---- Data to examine
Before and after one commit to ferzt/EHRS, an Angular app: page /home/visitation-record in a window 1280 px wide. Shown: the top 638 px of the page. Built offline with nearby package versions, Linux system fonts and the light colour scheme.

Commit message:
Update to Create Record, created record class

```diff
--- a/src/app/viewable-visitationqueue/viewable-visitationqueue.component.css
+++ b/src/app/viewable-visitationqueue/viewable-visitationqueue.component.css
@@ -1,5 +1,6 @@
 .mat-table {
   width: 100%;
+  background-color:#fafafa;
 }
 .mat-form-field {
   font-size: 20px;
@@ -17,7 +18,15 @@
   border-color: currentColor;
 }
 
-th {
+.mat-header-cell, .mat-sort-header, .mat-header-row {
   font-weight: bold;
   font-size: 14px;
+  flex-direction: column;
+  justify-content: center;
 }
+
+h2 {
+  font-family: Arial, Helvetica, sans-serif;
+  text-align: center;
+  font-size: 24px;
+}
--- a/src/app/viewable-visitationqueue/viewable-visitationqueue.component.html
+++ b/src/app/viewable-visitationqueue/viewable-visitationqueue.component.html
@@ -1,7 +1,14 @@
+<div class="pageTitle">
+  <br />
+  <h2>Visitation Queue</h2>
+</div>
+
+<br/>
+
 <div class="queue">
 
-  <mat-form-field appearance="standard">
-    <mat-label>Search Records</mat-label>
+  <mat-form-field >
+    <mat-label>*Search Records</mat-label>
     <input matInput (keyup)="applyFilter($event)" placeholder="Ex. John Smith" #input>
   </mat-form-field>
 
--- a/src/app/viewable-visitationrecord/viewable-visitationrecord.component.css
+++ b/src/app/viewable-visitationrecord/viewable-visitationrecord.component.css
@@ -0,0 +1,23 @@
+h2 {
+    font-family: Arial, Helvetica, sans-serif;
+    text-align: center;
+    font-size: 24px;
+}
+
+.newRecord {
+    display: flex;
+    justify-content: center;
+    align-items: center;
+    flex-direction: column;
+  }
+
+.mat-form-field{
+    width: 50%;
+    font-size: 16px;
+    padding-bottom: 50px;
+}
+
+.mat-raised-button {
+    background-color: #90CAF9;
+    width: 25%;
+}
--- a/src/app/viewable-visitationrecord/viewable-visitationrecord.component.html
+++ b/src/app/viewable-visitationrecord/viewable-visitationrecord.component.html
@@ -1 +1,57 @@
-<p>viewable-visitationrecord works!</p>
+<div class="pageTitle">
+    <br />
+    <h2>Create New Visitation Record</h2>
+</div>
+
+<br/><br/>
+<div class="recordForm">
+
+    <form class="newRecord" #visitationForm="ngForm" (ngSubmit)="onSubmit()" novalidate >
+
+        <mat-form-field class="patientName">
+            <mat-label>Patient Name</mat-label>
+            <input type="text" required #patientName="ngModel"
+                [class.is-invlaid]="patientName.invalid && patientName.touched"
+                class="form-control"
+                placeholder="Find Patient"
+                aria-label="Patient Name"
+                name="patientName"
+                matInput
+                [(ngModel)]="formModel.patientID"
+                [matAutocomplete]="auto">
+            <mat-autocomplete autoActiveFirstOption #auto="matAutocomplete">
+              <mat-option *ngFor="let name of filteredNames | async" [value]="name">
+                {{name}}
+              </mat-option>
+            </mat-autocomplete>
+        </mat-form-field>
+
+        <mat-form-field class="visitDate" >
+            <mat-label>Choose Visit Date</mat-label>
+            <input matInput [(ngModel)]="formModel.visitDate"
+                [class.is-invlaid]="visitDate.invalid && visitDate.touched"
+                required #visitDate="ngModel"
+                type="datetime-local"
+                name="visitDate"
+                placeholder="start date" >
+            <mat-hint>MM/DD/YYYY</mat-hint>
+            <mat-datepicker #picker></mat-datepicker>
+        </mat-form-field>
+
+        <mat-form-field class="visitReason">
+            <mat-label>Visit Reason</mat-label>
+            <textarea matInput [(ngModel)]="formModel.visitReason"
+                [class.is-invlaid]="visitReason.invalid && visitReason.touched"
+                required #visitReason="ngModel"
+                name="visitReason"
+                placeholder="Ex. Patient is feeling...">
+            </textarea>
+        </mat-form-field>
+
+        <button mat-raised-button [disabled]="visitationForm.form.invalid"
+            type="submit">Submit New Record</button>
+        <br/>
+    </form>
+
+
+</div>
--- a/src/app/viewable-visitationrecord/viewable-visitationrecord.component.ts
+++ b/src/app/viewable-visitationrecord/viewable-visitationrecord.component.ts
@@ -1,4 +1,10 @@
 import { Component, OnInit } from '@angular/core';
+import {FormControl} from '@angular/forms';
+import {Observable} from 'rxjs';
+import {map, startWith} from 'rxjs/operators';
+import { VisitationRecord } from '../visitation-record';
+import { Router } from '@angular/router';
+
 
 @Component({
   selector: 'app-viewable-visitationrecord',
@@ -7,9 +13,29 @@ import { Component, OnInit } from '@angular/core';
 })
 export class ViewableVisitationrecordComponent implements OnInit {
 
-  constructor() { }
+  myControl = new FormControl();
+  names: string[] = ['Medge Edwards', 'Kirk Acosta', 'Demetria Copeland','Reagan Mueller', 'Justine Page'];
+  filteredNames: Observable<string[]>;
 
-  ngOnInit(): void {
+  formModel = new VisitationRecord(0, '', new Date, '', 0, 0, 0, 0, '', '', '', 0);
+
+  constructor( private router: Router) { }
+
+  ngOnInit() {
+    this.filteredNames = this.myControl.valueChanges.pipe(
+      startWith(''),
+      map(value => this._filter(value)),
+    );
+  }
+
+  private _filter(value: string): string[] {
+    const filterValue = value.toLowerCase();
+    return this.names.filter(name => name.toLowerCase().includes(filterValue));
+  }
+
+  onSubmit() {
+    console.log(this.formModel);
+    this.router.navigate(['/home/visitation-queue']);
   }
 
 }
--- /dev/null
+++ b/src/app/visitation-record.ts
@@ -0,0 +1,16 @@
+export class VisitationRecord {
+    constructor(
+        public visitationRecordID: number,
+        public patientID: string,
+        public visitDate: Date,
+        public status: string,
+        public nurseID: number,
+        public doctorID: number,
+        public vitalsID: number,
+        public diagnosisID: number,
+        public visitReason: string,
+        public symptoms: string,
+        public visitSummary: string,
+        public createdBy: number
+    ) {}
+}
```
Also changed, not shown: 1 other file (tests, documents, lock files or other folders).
--------
* _What you need to do_
Your reply must consist solely of the count of lines in the listing above that hold the string "color".

* _Answer for this exercise_
3